MDX is like chess. Are you ready to play against Grandmaster ?

Warning: This post carries no or very little practical value. It is mostly obscure. However, if you are MDX junkie, you may find it interesting.

I read this post by Panorama employee Oz Shal-Bar. It is very well written - it talks about non-trivial issues with MDX interop between different providers, yet it is very entertaining. It isn't written in a dull boring technical staff, but in a captive style typical to detective stories. I wish I could write like that ! And while I don't sympathize with the subject of the post, i.e. I think it solves the artificial problems, I really enjoyed reading it. It poses a riddle, and I love riddles, even when I think they are completely made up and don't reflect real problems. Oz's solution is witty and elegant given all the constraints he had to work through. However, as I was reading this post, I felt that there are few places that I would've liked to comment on. I tried to leave a comment about some of them, but as of today, my comment didn't make it through moderation system. And I was thinking more about this riddle, and I thought I had something meaningful to add to it and that there is a certain class of readers of my blog who would like it too. Hence this post - my reply to Oz. While it may appear as a critique (or even arrogant) to some, I felt like the entertaining tone of the original post invited response in the same tone. Besides, I myself is a former Panorama employee, and I still know couple of people there (Kobi and Danny), so I trust that I won't be misunderstood. So here we go. If you are in for a ride, please start with reading the original post, otherwise you won't get much from mine.

"MDX is like chess - knowing the rules doesn't mean you know how to play". What a wonderful opening line. Well, indeed, I agree with it. But what if you were to play the Grandmaster ? He won't miss subtle inaccuracies which you can let in a casual game. And in a position that you consider to be won, he will find the stunning move that will turn the tables... So let's analyze the riddle from the end. The article ends with the following MDX expression:

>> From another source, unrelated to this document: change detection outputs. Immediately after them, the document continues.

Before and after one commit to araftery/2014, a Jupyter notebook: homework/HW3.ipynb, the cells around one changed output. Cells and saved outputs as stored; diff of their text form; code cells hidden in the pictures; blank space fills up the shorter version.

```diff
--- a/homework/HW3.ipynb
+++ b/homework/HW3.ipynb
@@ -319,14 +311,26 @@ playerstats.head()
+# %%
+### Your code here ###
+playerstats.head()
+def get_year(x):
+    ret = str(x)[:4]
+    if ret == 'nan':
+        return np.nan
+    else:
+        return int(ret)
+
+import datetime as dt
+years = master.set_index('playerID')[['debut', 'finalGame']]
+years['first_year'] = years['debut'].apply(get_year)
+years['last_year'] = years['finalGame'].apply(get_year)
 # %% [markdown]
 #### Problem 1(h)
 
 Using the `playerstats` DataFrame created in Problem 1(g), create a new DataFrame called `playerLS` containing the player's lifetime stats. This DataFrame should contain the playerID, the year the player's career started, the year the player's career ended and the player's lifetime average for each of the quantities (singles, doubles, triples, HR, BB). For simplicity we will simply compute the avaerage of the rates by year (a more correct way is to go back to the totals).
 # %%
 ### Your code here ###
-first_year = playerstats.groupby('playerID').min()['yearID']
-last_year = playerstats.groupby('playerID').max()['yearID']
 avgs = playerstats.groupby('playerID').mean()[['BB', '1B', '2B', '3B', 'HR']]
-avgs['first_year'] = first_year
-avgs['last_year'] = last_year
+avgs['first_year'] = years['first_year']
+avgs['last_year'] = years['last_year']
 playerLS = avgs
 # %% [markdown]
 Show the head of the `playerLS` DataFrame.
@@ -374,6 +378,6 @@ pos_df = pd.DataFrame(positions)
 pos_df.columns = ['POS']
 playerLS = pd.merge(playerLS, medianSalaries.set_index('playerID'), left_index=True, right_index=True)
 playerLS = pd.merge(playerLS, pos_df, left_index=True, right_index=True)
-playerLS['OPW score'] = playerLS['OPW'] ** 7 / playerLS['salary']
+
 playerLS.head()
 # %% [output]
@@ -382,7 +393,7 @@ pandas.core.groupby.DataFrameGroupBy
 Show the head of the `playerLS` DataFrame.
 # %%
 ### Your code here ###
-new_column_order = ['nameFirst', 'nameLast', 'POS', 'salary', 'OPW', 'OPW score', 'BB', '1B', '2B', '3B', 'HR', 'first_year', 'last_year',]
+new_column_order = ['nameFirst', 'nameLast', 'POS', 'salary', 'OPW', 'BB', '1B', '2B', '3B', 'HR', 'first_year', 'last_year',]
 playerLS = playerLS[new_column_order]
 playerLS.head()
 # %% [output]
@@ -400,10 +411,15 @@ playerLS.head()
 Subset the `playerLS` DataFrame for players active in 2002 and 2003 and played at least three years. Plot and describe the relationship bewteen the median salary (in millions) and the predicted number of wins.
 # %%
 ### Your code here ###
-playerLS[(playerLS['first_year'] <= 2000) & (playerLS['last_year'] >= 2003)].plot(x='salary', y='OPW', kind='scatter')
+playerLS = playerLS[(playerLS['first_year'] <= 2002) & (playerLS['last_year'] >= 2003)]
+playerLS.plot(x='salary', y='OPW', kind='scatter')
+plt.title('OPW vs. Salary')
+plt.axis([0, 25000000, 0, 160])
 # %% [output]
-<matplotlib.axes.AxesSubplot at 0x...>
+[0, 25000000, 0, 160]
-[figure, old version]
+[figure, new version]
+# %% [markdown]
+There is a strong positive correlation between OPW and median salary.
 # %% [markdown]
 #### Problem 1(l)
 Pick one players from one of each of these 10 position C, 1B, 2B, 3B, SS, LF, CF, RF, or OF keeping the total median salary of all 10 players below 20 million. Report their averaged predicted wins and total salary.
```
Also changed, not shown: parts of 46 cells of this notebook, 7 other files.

{
Generate (Filter ( { [Measures].CurrentMember }, Condition), [True Set])
,
Generate (Filter ( { [Measures].CurrentMember }, NOT Condition), [False Set])
}

And Oz proclaims "Check Mate!!!". But is it really ? Does the above expression always really solves the original problem ? The answer is - no, it doesn't ! This isn't a Check Mate yet, although it is pretty close to one. Can you see what's wrong with this expression ? When wouldn't it work as desired ? I guess the rules of the game were not fully described... There are subtleties to how Generate function works, which make this solution a wrong one. Let's read carefully definition of the Generate function in MDX. We will use the very first version of OLEDB for OLAP spec which came out on September 9, 1997 (and you can see Panorama in the list of companies who announced support for that spec!). This very first version already contains enough description about Generate function to spot the problem. Let's read the relevant portion of the "Set Value Expression" section of the spec:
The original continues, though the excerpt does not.